People who are interested in politics enjoy discussing politics; sometimes they can get heated – the key is to remember your manners and realise that we are all in the same party at the end of the day.
People who joined the Labour Party often did so because they care about what is going on, and because they WANT TO CHANGE THINGS. If we are going to engage the rank-and-file, it is essential that the rank-and-file are given a voice, and that they leave the meetings feeling that – powerless though we may be – we have at least done something.
The Campaigning, Growing Branch
Ultimately, however, all of the above – even if it might make Party members feel good about themselves – will not get us back into power. The Review realised that, to achieve electoral success, the Party will need, at both Branch and CLP level, to become a ‘Campaigning Party’.
A good start, it was felt, would be a membership interest and skills audit which could form the basis for identifying future activists. Who can write letters to the local newspapers? Who can design the manifesto? Who has the skills to man the phones? Who is brave enough to go door-to-door? There will be few people who – however humble they are about their skills – cannot contribute in some way.

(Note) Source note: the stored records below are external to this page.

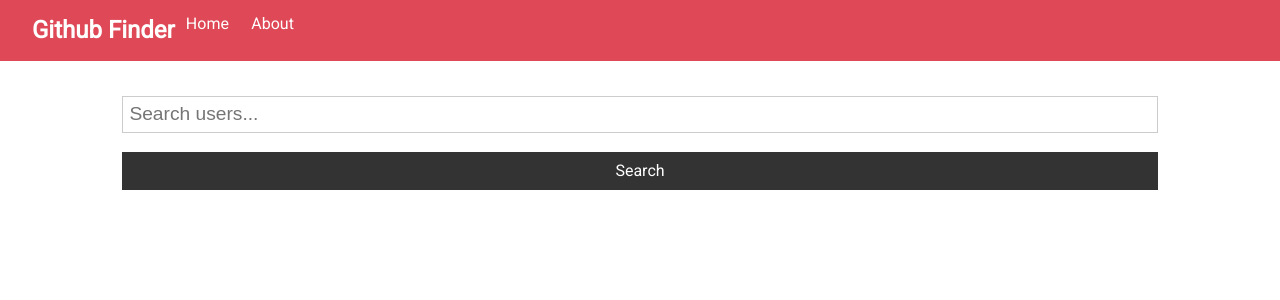
Repository: 7harshit20/github-users-finder
Page: /
These files come from the project's save history. The page is drawn as it stood at one moment and after the next save; the edit follows.
The browser window is 1280 px wide. The pictures show the whole page.
The project was rebuilt for these pictures with package versions that can differ from the ones it lists, and the page was loaded fresh each time. Also part of the build but not shown: src/component/users/UserItems.js, src/component/layout/Spinner.js, src/component/layout/Alert.js, src/component/pages/About.js.

Above is the page before, as saved 2021-10-03 10:55:09.

After the next save:
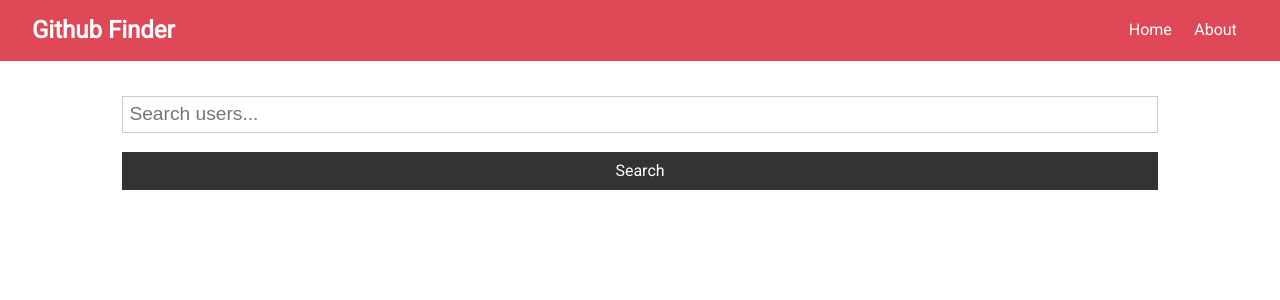
Saved 24 s later.
--- a/src/App.css
+++ b/src/App.css
@@ -349,11 +349,11 @@
 /* Navbar */
 .navbar {
   display: flex;
-  /* justify-content: space-between; */
-  /* align-items: center; */
+  justify-content: space-between;
+  align-items: center;
   padding: 0.7rem 2rem;
   z-index: 1;
-  width: 100%;
+  /* width: 100%; */
   opacity: 0.9;
   margin-bottom: 1rem;
 }
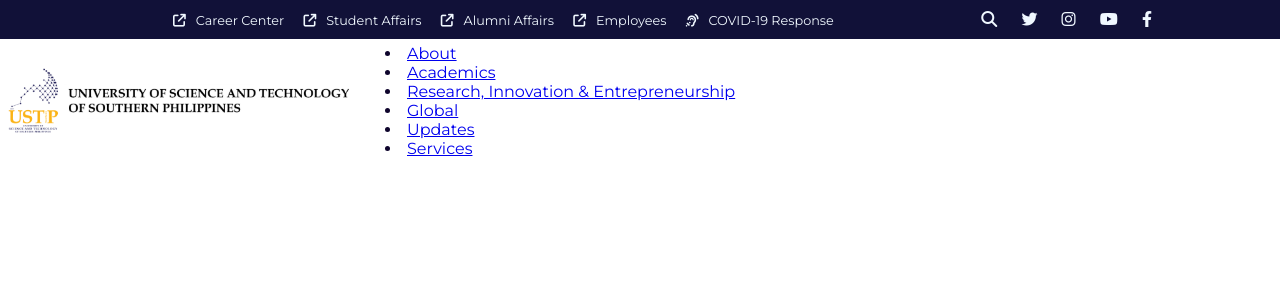
Repository: Joy5345/Colis-MidTerm_PIT
Page: index.html
The author's editor kept a copy of each file at every save. The page is drawn from the files as they stood at one save, then again after the next save.
The browser window is 1280 px wide. The pictures show the whole page.

Above is the page before, as saved 2023-07-29 16:20:02.

After the next save:
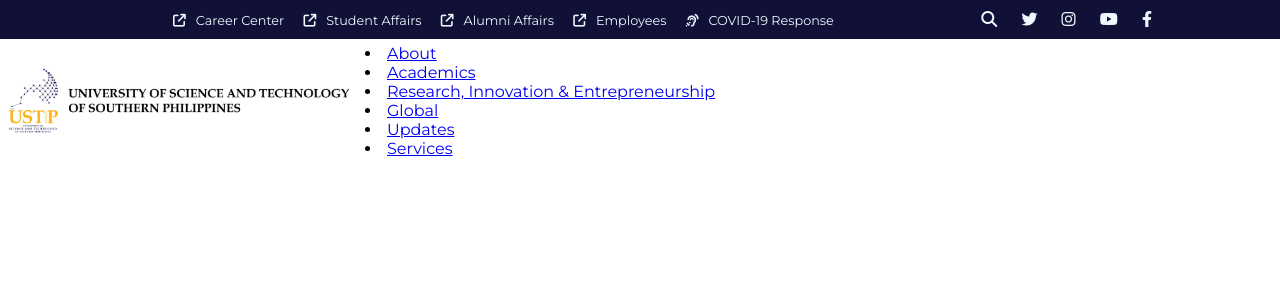
Saved 73 s later.
--- a/css/style.css
+++ b/css/style.css
@@ -73,16 +73,12 @@
     margin-right: 10px;
 }
 
-.dropdown {
+.nav-services {
     display: flex;
     align-items: center;
     margin-left: auto;
-}
-
-.services {
     align-items:end;
     color: #0e042c;
     text-decoration: none;
     margin-left: 20px;
-
 }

It was felt to be vital that we re-recognise the important contribution of the trade unions and union members, and that we explore ways to re-engage with the Unions. Many Party members joined up when they joined the Union as apprentices, and it was feared that we are losing our ties with the organisations which originally gave Labour life. More ambitiously, it was also felt that we needed to improve our engagement with the wider community including schools, hospitals workplaces, care centres etc. Just how we might do this was less clear, and I suppose in a year’s time we will be able to judge our strategies on their success.
And young people? People always bang on fondly about ‘the young people being the future of the party’ as though this was a revelation. But – let’s be honest – few of the people who attend Branch meetings have a clue how to relate to young activists, and I have met few young activists who were keen to attend Branch meetings. The County has a very enthusiastic and active ‘Young Labour’ group, and the CLP agreed to let them do their own virtual twittering thing. It was acknowledged that we need to listen to young people – they have a lot to teach us – but I think we were more frightened about scaring them off than about appropriating new ideas.
In the meantime, it was accepted that ‘young people’ for many branches meant people in their 30s and 40s … and perhaps both the Branches and the CLP needed to sit down and consider how we might go about attracting them.
Once More Unto the Branch
As one of the people who collected the data which informed the Review, what most impressed me was the kindness of the members, and their preparedness to do what was necessary to win the next election. We are sometimes sold this vision of a local Branch as a group of aged curmudgeons who yearn for the days (and ways) of Harold Wilson. Well, if there are any, I didn’t meet them. What I met was a people – aged though they might have been – who were intensely loyal to Labour, and still keen to campaign within their capabilities. And as we talked, it was from THEM that the concept evolved of the debating, acting, campaigning, growing Branch-based party I have outlined above.
They were VERY prepared to move towards this model, the CLP validated the concept, and now we just have to make sure that the intention doesn’t fizzle out, and that we do what we intend.
And I suspect that the success of the Party at the next election will depend, likewise, on hundreds of Branch Parties, all over the country, setting about renewing themselves, and campaigning at local level.
Because THAT would at least be a start towards re-establishing Labour connection with its core working-class membership.